Zig Ziglar reminded me of the "fake it 'til you make it" mentality.  Suspend doubt, and trust that the pieces will fall into place later, and that you have the ability to connect the dots. I found this mentality critical when trying to understand calculus.   No, I never had a real problem understanding calculus.  I did, however, have moments where my understanding lapsed.  I noticed some fellow students getting stuck at that understanding gap, yet I would instead accept things as they were stated and allow the gaps in understanding to fill themselves in.

My biggest challenges to date have been because of doubt and not lack of ability. Writer's block nearly prevented me from getting my master's degree.  I always had doubts that what I was looking at was worthwhile.  I had fits and starts with many research ideas because I couldn't believe in myself or the idea.  I finished my thesis, because time constraints forced me to suspend the doubts.

The same goes for my running.  Until age 29, I had a few moments where I attempted to become a runner.  I failed miserably.  I'd get about a week or so into my efforts and give up, because I did not see any progress.  Unfortunately, if you look for progress, it won't happen.

Then something happened.  3 months before my 30th birthday, I started walking 3-5 miles per day, every day.  Without realizing it, I was jogging a little more each time and walking a little less:

  • By June, I had managed to run my first consecutive mile in my entire life.
  • By my 30th birthday, I ran my first 5k (33:44 - 10:52/mile).
  • By that December, I ran my first half-marathon (2:08:23 - 9:49/mile).
  • By the follow November, I ran my first marathon (4:34:06 - 10:28/mile).
  • In six more months, I ran my fastest marathon in 3:39:45 - 8:24/mile.  I began this blog shortly before that race, and let other people know about it after the race.  I believe the only way I can continue to improve is get beyond goals that are reasonable in my mind, as I've already passed all of those goals, anyway.

View all races.

I believe the first thing that happens when doubt creeps in is that we lose focus, and the doubt gives us an "easy out".  Don't take it.  Maintain focus.  Dispel those doubts.

[I Will] Because I "can't"--qualifying for Boston #twit2fit

We all do things because we're supposed to be able to, because we were "born to do it."

I know a lot of runners who were accomplished cross-country runners in high school who have failed in their attempts to qualify for the Boston marathon. Some of them fell out of shape over the college and post-college years. Some of them never made the full commitment to train for a marathon versus shorter races. Some of them just hit upon misfortune during their attempts.

I am not such a runner. My high school fitness test "mile of running" was north of 13 minutes (a six hour marathon time limit is a 13'44" pace). In fact, I never *ran* a consecutive mile until 2006. That mile is still one of the hardest I've run in my life.

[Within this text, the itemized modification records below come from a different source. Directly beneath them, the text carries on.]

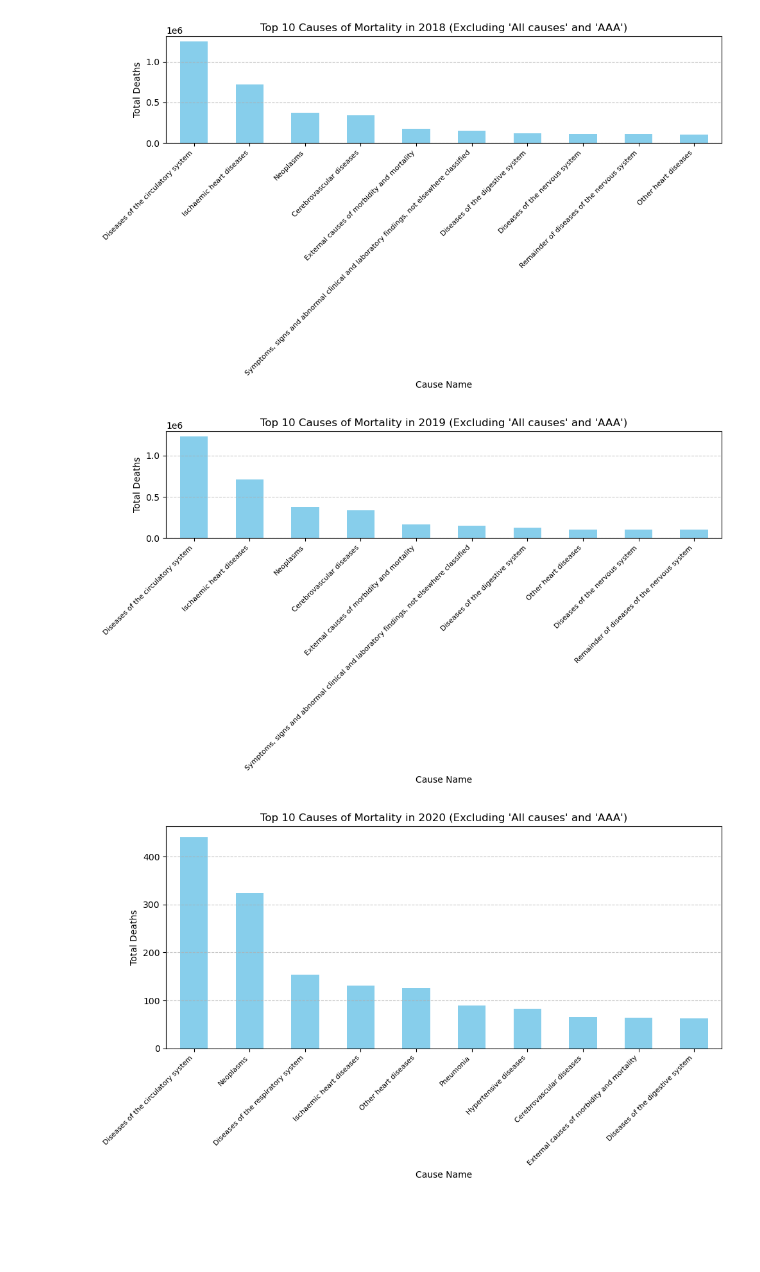
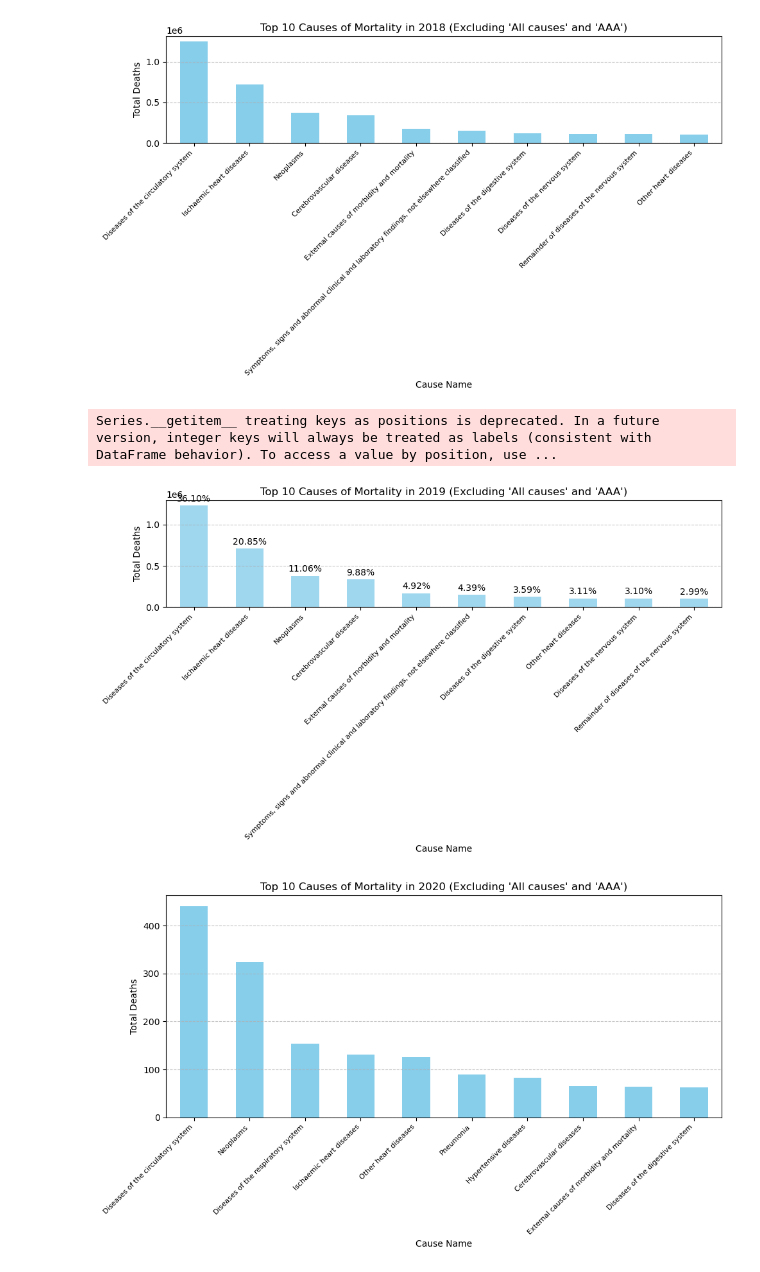
Before and after one commit to feLLpe04/Project3, a Jupyter notebook: cleaneddata/Research_Questions_1.ipynb, the cells around one changed output. Drawn from its saved outputs; the diff is of its cells as text; code cells hidden in the pictures; blank space fills up the shorter version.

```diff
--- a/cleaneddata/Research_Questions_1.ipynb
+++ b/cleaneddata/Research_Questions_1.ipynb
@@ -715,28 +715,37 @@ plt.show()
 # %%
 # Filter data for the year 2019 and exclude "All causes" and "AAA"
 filtered_2019_data = part5_df[(part5_df['Year'] == 2019) & (~part5_df['Cause_Name'].isin(["All causes", "AAA"]))]
 
-# Group by Cause_Name and sum Total_deaths to calculate the top 10 causes
+# Group by Cause Name and sum Total_deaths to calculate the top 10 causes
 top_10_causes_2019 = (
     filtered_2019_data.groupby("Cause_Name")["Total_deaths"]
     .sum()
     .nlargest(10)
 )
 
+# Calculate percentages
+total_deaths = top_10_causes_2019.sum()
+percentages = (top_10_causes_2019 / total_deaths) * 100
+
 # Plot the Top 10 Causes of Mortality for 2019
 plt.figure(figsize=(10, 6))
-top_10_causes_2019.plot(kind="bar", color="skyblue")
+top_10_causes_2019.plot(kind="bar", color="skyblue", alpha=0.8)
+
+# Annotate percentages on top of each bar
+for idx, value in enumerate(top_10_causes_2019):
+    plt.text(idx, value + 50000, f"{percentages[idx]:.2f}%", ha="center", fontsize=10)
 
 # Customize the graph
 plt.title("Top 10 Causes of Mortality in 2019 (Excluding 'All causes' and 'AAA')")
 plt.xlabel("Cause Name")
 plt.ylabel("Total Deaths")
 plt.xticks(rotation=45, ha="right", fontsize=8)
 plt.grid(axis="y", linestyle="--", alpha=0.7)
 plt.tight_layout()
 plt.show()
 # %% [output]
+Series.__getitem__ treating keys as positions is deprecated. In a future version, integer keys will always be treated as labels (consistent with DataFrame behavior). To access a value by position, use ...
-[figure, old version]
+[figure, new version]
 # %%
 # Filter data for the year 2020 and exclude "All causes" and "AAA"
 filtered_2020_data = part5_df[(part5_df['Year'] == 2020) & (~part5_df['Cause_Name'].isin(["All causes", "AAA"]))]
```
Also changed, not shown: parts of 22 cells of this notebook.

After training for my first 5k for 8 weeks, I ran my first 5k at 206 pounds in 33:44--a 10'52" pace. With that sort of 5k time, McMillan running predicts a 5:30 marathon.

Today, I'm at 168 pounds, and my fastest marathon time was 15 months ago in 3:39 and change. Since then, my speed has improved quite a bit, but my endurance has suffered through injuries resulting from trying to push too far, too fast. The race predictors put my current 20:59 5k time as capable of running a 3:20-3:30 marathon (with proper training.)

Until the day I turn 35, qualifying for Boston requires a finish time of 3:10:59 or faster. Up until 40, I still have to beat 3:15:59. My current training plan puts me at 3:17.

To put it simply, I'm not capable of qualifying for Boston. There it is. I'm not good enough.

That's why I'm training to qualify, by 40. It's because I wasn't born to do it. What good is life if you meet everyone's expectations all the time, anyway?